Types Of Airships
There are three main types of airships:
1. Nonrigid Airships
2. Rigid Airships
3. Semirigid Airships
Nonrigid airships were the first airships and some are still flown today. They don't have any major internal structures and don't have framework for the outer skin. The gas pressure causes this skin
( called the envelope ) to keep it's shape. Modern day envelopes are made out of synthetic fabrics.
The smallest airships have been the nonrigid types. Some have measured less than 30 metres long. The largest nonrigid airships were the U.S. Navy'sZPG - 3W airships. These airships were flown from 1958 - 1962 and were used for airborne early warning duties. Every ZPG 3W measured about 120 metres long. Today's nonrigid airships average about 60 metres in length. They cruise at about 55 - 65 kilometres per hour at heights reaching approximately 2300 metres.
The U.S. Navy's B - class nonrigid airships, built in 1917, gave rise to the term blimp for nonrigid aircraft.
The term came from B - nonrigid or B - limp.
Rigid airships, the largest airships, are no longer flown. Engineers designed large airships because the bigger it is the more it can carry. The main body of rigid airships is called the hull. The most famous rigid airships had a hull that had wooden or metal framework that supported the outer skin. Airships like this became known as Zeppelins, named after Count Ferdinand Von Zeppelin who was a German airship pioneer.

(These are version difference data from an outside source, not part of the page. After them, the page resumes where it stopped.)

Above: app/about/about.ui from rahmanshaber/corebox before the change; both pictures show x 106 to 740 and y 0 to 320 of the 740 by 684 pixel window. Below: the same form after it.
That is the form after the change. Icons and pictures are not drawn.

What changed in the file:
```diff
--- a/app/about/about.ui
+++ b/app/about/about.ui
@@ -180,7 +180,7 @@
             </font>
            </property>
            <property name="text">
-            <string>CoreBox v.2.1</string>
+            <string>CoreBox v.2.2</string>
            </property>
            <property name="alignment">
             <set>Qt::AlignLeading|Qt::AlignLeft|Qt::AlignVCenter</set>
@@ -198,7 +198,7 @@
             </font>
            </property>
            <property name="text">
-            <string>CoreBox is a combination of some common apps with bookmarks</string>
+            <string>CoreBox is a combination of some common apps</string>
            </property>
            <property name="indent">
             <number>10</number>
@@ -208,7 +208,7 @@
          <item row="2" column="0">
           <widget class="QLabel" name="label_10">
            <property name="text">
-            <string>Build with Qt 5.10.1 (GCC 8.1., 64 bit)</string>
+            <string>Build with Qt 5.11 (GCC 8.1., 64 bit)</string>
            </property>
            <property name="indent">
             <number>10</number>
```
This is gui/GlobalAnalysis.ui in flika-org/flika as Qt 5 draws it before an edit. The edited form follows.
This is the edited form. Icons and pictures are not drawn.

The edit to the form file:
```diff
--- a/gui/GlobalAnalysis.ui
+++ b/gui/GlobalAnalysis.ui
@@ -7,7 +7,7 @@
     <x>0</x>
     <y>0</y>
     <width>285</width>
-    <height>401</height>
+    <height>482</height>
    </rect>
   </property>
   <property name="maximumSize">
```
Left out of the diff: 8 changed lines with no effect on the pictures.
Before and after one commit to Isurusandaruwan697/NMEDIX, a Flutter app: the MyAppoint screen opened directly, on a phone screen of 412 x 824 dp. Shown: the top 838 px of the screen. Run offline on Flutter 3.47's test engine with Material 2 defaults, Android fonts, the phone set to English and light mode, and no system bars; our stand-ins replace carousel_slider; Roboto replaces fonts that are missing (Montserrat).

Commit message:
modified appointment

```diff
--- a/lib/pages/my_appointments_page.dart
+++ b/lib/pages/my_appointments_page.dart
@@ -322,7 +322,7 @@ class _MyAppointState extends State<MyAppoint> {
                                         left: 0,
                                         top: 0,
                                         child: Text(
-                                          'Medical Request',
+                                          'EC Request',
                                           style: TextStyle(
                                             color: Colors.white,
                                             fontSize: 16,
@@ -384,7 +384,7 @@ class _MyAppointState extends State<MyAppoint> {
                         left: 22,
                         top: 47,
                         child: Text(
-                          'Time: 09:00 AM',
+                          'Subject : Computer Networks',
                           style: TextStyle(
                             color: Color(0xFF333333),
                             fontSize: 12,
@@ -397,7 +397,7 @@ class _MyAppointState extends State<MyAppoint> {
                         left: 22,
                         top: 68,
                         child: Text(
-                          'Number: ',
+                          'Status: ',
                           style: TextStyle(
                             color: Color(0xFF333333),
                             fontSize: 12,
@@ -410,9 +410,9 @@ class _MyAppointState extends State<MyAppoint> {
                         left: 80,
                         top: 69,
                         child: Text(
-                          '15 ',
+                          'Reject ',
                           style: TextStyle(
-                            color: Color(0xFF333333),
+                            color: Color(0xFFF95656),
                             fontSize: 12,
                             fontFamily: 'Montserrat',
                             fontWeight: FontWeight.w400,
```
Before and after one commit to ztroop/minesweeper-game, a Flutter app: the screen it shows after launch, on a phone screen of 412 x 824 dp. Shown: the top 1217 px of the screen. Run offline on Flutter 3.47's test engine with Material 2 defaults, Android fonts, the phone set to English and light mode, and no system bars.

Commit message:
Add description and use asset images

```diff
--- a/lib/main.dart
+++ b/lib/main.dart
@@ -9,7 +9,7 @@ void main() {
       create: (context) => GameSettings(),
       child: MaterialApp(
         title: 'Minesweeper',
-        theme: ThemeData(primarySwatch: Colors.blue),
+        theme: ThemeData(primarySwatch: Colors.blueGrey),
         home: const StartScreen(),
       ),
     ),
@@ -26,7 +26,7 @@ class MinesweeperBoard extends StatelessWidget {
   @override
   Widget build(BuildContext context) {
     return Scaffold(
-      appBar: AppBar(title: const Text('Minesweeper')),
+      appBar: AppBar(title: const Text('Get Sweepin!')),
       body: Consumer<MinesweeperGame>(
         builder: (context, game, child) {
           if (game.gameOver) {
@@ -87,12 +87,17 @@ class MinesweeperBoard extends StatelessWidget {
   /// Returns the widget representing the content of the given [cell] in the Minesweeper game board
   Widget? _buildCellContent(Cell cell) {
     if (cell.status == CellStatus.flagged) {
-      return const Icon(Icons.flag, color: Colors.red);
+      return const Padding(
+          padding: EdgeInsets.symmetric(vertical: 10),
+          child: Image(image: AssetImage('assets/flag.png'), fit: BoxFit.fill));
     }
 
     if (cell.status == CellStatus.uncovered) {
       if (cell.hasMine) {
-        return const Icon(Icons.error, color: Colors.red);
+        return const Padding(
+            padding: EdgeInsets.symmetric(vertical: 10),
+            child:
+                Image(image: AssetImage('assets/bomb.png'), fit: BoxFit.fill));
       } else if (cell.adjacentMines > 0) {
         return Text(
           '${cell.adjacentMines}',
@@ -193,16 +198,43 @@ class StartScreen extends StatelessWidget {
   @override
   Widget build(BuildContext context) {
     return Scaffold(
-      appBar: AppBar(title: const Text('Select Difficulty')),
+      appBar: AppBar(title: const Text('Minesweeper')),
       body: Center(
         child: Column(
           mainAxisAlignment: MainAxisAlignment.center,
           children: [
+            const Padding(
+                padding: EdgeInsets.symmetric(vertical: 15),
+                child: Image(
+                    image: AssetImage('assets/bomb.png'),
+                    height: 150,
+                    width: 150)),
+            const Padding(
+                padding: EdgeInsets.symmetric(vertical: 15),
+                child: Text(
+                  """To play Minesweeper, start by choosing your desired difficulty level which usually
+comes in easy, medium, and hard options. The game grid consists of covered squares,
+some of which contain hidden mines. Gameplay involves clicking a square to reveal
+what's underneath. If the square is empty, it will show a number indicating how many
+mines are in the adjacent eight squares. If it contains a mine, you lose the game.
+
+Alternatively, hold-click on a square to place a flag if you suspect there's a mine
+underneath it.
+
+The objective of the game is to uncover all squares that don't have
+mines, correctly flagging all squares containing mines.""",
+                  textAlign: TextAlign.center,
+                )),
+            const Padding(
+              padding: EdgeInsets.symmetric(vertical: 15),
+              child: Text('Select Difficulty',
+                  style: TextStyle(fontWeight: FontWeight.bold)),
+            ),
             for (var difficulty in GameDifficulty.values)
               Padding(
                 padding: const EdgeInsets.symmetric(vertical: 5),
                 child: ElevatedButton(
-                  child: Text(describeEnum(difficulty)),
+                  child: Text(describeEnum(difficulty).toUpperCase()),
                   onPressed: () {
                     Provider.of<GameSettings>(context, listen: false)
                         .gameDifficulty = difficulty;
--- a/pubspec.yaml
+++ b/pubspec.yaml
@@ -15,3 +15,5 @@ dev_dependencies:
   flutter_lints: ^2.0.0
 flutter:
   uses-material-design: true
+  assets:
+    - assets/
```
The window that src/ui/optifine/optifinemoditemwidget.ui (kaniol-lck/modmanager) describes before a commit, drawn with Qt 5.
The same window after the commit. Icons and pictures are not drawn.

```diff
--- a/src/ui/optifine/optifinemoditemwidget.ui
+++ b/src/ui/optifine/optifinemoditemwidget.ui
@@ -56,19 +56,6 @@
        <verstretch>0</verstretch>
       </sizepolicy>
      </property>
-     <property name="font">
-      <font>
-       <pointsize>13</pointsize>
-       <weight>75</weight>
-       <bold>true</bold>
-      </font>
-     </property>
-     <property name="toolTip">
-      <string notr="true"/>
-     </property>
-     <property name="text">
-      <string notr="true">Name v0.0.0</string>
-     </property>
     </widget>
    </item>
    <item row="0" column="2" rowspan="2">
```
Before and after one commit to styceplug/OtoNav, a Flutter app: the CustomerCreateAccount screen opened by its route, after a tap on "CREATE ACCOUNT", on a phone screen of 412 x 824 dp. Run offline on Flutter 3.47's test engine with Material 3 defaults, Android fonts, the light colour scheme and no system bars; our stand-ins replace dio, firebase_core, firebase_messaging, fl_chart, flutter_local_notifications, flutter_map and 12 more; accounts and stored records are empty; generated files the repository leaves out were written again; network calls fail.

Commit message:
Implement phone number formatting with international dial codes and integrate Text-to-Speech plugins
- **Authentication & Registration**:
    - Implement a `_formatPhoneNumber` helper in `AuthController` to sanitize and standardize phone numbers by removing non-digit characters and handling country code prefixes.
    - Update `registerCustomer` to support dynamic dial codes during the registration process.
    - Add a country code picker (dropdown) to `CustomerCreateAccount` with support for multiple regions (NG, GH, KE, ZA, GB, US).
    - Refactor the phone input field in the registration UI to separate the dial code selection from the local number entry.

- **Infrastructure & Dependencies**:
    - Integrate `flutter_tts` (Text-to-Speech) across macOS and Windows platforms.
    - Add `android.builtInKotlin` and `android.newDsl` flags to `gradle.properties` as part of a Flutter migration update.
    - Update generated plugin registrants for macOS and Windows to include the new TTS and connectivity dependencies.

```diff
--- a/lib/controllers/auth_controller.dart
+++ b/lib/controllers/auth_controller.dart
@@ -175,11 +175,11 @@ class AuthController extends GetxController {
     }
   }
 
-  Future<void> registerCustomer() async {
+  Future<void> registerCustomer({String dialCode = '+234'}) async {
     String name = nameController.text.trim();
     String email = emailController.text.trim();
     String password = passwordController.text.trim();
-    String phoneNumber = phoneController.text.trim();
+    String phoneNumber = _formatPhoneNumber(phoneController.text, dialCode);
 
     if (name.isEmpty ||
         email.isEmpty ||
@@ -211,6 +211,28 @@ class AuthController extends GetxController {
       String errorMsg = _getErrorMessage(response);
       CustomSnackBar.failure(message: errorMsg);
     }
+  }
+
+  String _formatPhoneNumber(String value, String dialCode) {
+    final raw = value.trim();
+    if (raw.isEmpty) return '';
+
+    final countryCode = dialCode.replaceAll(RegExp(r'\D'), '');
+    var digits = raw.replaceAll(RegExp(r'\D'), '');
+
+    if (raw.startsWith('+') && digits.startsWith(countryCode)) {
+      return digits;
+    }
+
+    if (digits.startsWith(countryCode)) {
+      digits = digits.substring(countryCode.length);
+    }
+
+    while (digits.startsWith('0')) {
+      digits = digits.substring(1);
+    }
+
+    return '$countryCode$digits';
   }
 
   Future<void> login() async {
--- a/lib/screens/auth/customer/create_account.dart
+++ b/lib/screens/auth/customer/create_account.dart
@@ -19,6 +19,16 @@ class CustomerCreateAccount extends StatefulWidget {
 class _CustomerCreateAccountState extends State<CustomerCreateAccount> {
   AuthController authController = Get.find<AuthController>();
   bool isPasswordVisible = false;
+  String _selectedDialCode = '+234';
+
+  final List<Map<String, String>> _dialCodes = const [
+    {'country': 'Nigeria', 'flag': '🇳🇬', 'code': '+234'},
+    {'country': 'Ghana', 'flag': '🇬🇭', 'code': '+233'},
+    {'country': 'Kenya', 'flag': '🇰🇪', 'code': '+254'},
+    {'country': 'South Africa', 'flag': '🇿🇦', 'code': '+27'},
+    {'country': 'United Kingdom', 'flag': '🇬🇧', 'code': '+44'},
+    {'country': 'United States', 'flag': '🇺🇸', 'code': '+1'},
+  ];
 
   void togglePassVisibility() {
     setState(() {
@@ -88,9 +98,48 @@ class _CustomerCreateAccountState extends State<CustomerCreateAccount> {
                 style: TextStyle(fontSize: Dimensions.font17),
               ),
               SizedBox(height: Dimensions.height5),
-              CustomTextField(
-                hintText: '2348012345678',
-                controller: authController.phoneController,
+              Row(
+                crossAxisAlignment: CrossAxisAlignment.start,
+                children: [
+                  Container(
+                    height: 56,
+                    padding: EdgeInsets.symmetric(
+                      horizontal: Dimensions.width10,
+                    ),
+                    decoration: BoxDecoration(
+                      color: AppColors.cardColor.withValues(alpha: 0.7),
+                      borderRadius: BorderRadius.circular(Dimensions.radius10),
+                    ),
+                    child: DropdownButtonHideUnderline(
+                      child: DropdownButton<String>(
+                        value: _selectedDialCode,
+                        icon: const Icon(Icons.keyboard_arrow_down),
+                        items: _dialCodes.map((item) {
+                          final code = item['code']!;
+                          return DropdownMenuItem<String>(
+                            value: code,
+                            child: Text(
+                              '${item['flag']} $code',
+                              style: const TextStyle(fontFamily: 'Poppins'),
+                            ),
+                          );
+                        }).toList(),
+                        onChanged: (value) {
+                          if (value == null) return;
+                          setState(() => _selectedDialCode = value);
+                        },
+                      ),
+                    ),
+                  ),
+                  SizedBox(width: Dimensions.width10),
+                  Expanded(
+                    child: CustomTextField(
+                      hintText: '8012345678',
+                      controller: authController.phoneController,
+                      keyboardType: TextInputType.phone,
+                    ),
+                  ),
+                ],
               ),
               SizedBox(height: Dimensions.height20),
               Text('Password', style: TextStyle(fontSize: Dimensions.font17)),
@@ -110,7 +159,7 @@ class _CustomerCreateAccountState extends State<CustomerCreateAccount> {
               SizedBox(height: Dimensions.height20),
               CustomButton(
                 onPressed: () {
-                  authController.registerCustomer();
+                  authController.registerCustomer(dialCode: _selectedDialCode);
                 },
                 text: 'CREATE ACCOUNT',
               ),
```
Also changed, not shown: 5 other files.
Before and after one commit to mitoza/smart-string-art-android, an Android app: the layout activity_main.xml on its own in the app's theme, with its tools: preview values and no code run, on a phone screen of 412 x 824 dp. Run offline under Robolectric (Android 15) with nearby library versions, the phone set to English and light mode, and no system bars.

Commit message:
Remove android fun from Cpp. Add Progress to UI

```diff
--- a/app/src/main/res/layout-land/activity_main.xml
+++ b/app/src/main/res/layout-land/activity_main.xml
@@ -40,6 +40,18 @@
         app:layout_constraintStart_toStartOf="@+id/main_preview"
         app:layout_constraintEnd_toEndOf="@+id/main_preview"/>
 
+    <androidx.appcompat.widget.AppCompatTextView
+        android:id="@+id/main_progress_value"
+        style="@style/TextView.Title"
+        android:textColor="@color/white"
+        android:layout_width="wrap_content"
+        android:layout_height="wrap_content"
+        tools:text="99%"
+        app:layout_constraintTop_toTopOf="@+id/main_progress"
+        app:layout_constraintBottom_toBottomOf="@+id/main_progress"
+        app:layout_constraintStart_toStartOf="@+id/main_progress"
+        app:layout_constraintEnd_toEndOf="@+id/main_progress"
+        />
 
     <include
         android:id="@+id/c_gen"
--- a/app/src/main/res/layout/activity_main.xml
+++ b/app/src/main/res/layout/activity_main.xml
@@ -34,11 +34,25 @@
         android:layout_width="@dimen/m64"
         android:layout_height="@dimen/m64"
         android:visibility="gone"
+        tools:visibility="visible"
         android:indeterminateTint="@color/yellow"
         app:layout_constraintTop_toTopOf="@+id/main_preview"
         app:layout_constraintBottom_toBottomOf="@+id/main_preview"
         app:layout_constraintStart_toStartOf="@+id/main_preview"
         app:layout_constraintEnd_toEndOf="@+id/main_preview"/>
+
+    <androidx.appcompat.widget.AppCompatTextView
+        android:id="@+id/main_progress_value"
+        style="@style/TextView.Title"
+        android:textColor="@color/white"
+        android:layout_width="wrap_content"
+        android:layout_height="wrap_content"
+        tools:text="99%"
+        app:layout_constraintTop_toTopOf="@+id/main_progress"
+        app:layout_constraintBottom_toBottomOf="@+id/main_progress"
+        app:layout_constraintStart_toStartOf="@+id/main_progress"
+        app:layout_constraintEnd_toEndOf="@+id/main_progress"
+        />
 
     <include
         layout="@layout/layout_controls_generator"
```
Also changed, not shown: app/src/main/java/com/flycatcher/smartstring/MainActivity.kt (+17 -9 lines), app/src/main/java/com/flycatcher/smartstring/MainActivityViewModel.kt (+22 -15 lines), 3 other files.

Zeppelins were cigar shaped and ranged from 120 to over 240 metres long. Advanced Zeppelin models could reach speeds of about 130 kilometres per hour. Inside the hulls where several gas compartments called gas cells that held the lifting gas. Many hulls had corridors where cargo, crew quarters and the fuel...